Problem: Locate each line in the records containing "nonstandard". Copy it.

BEGIN Extracted entries

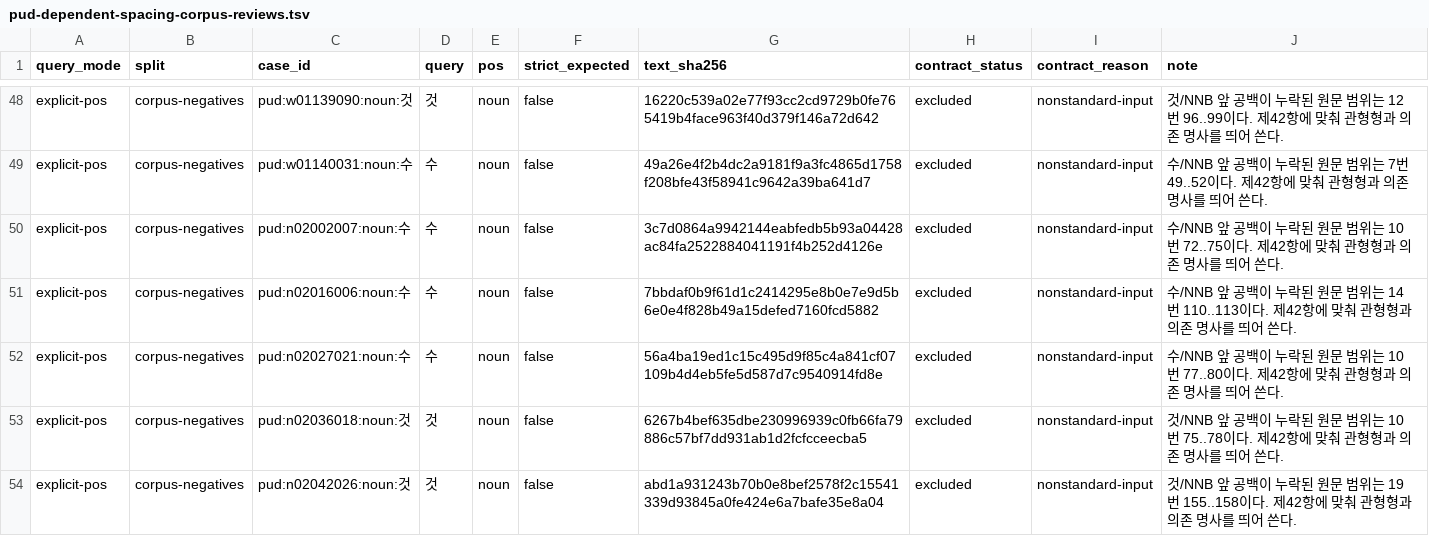
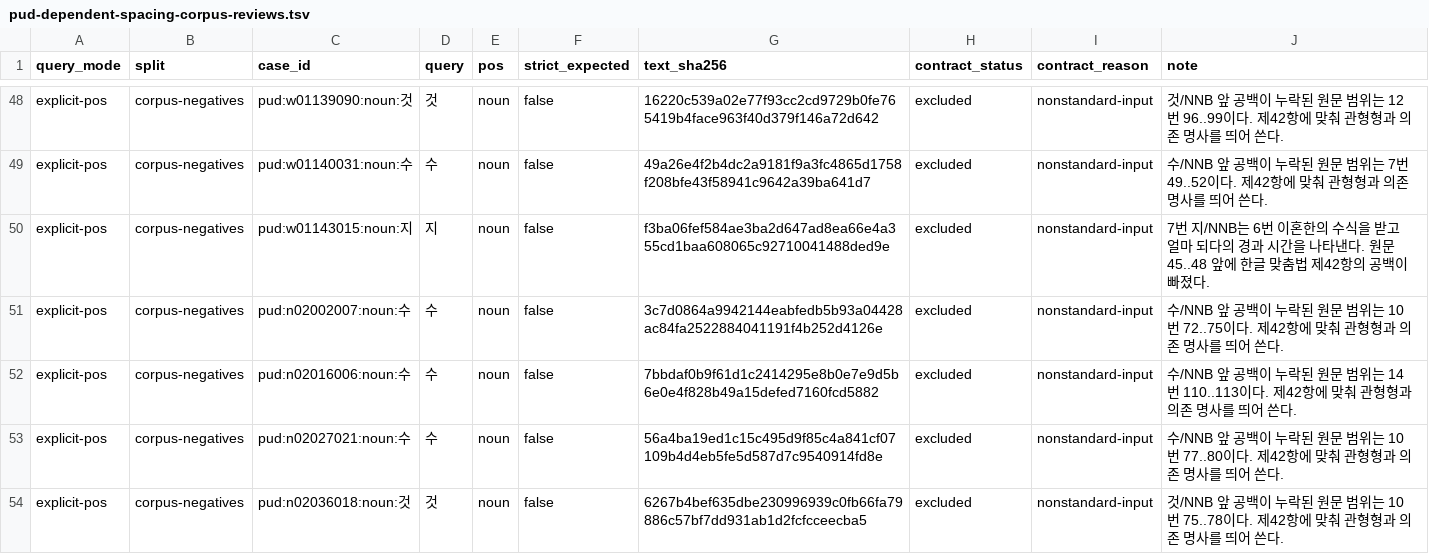
Before and after one commit to SeokminHong/kfind, a TSV file: tools/morph-compare/pud-dependent-spacing-corpus-reviews.tsv, drawn as a sheet; only a part is shown, gaps mark what is left out; the shorter side is filled out with more unchanged rows.

Commit message:
선어말 어미가 붙은 의문형에서 명사 지 오탐 제거 (#882)
* fix(morph): 지 의문형의 선어말 어미 경로 확인

* test(benchmark): PUD 경과 의존 명사의 띄어쓰기 기록

* docs(benchmark): 의문형과 경과 의존 명사 검증

```diff
--- a/tools/morph-compare/pud-dependent-spacing-corpus-reviews.tsv
+++ b/tools/morph-compare/pud-dependent-spacing-corpus-reviews.tsv
@@ -49,2 +49,3 @@ explicit-pos	corpus-negatives	pud:w01139090:noun:것	것	noun	false	16220c539a02
 explicit-pos	corpus-negatives	pud:w01140031:noun:수	수	noun	false	49a26e4f2b4dc2a9181f9a3fc4865d1758f208bfe43f58941c9642a39ba641d7	excluded	nonstandard-input	수/NNB 앞 공백이 누락된 원문 범위는 7번 49..52이다. 제42항에 맞춰 관형형과 의존 명사를 띄어 쓴다.
+explicit-pos	corpus-negatives	pud:w01143015:noun:지	지	noun	false	f3ba06fef584ae3ba2d647ad8ea66e4a355cd1baa608065c92710041488ded9e	excluded	nonstandard-input	7번 지/NNB는 6번 이혼한의 수식을 받고 얼마 되다의 경과 시간을 나타낸다. 원문 45..48 앞에 한글 맞춤법 제42항의 공백이 빠졌다.
 explicit-pos	corpus-negatives	pud:n02002007:noun:수	수	noun	false	3c7d0864a9942144eabfedb5b93a04428ac84fa2522884041191f4b252d4126e	excluded	nonstandard-input	수/NNB 앞 공백이 누락된 원문 범위는 10번 72..75이다. 제42항에 맞춰 관형형과 의존 명사를 띄어 쓴다.
```
Also changed, not shown: 8 other files.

END Extracted entries

Answer section:
 explicit-pos	corpus-negatives	pud:w01140031:noun:수	수	noun	false	49a26e4f2b4dc2a9181f9a3fc4865d1758f208bfe43f58941c9642a39ba641d7	excluded	nonstandard-input	수/NNB 앞 공백이 누락된 원문 범위는 7번 49..52이다. 제42항에 맞춰 관형형과 의존 명사를 띄어 쓴다.
+explicit-pos	corpus-negatives	pud:w01143015:noun:지	지	noun	false	f3ba06fef584ae3ba2d647ad8ea66e4a355cd1baa608065c92710041488ded9e	excluded	nonstandard-input	7번 지/NNB는 6번 이혼한의 수식을 받고 얼마 되다의 경과 시간을 나타낸다. 원문 45..48 앞에 한글 맞춤법 제42항의 공백이 빠졌다.
 explicit-pos	corpus-negatives	pud:n02002007:noun:수	수	noun	false	3c7d0864a9942144eabfedb5b93a04428ac84fa2522884041191f4b252d4126e	excluded	nonstandard-input	수/NNB 앞 공백이 누락된 원문 범위는 10번 72..75이다. 제42항에 맞춰 관형형과 의존 명사를 띄어 쓴다.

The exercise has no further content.